E-motor assist trikes are becoming more and more popular. I have one myself and love it. One thing I have noticed is that there seems to be a lot of confusion and differing thoughts, beliefs, uncertainties and opinions about the legal aspect of these machines. Obviously not everybody can be correct when so often these conflict. Here is help in sorting it all out. To summarize the subject matter … “it’s a mess” and that is fairly typical of most everything the government gets involved in.
HERE is a website which has information on e-bikes according to individual State laws. This applies to both pedal assist and motor assist.
HERE is another website which has information on the laws on e-bikes. I like this one as it seems a bit more “user-friendly” the way it is written.
HERE is a .pdf report on e-bike laws.
One thing I noticed is that some States require a helmet be worn when riding an e-bike. I am not a fan of the government forcing people to wear helmets. I think it should be a personal choice which the government should keep their nose out of. It is not a matter of whether or not I believe in helmets. It is solely a matter of too much government control in our lives.
Whether you ride with or without e-assist I hope you continue to …
ENJOY THE RIDE!
E-assist … becoming more and more popular is something which ideally should involve some research before making the plunge. HERE is a webpage which offers help.
It is a comparison of the different electric bike motor systems to help you determine which configuration is best for your riding needs.
In this article by Electric Bike Report.com there are the pros and cons of each system: the hub motors (front and rear), the mid drive motor, the friction drive motor, and the rocket drive! (I wonder why it is named that. Do you suppose it is super fast compared to the others? Just FYI, rocket drive has nothing to do with electric motor assist. It is as the name implies … a rocket engine mounted on a bike. I assumed that somebody has already made a rocket engine propelled recumbent trike, but when I searched online for such an animal I came up empty.)
So if you are considering motorizing your tadpole trike this may be of help to you in doing your homework. 🙂

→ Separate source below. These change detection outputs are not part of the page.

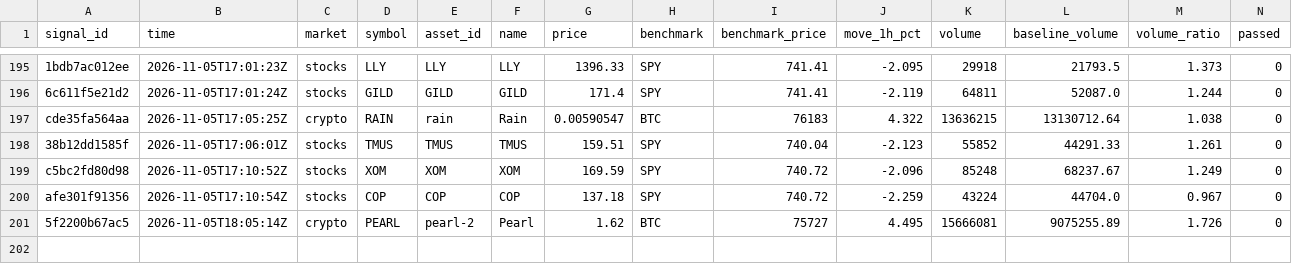
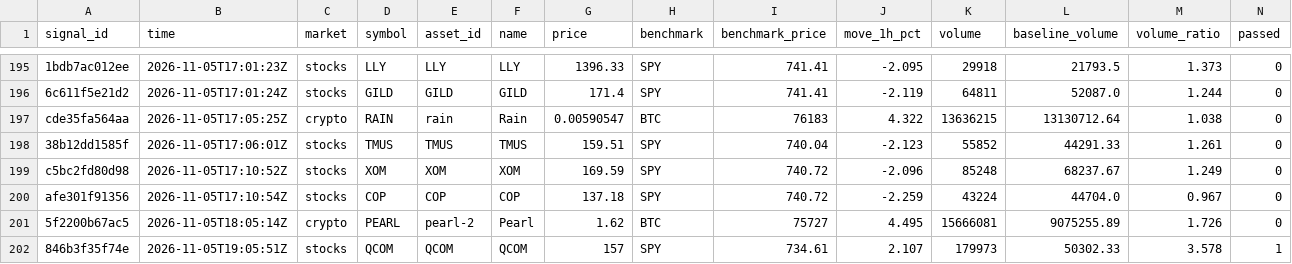
Before and after one commit to hpintojr/crypto-scanner, a CSV file: data/signals.csv, drawn as a sheet; only a part is shown, gaps mark what is left out; rows hold the shown columns only; the diff names each change by its address in the sheet, - before the commit and + after, or states it on an @@ line.

```diff
--- a/data/signals.csv
+++ b/data/signals.csv
+row 202: 846b3f35f74e | 2026-11-05T19:05:51Z | stocks | QCOM | QCOM | QCOM | 157 | SPY | 734.61 | 2.107 | 179973 | 50302.33 | 3.578 | 1
```
Also changed, not shown: data/outcomes.csv, data/wallet-moves.csv, 7 other files.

I took the plunge about a year and a half ago and have no regrets. I really love having the e-assist even though I had some problems finding a system that worked out okay for me. I have a few different articles I wrote about all I went thru with the three different companies I have dealt with thus far. HERE is one of them. HERE is another. And HERE is another. And another. HERE is an article I wrote on hub motors vs mid drive motors. The hub motor I have now is serving me well and I am very pleased with it. Most definitely e-assist can help us …
KEEP ON TRIKIN’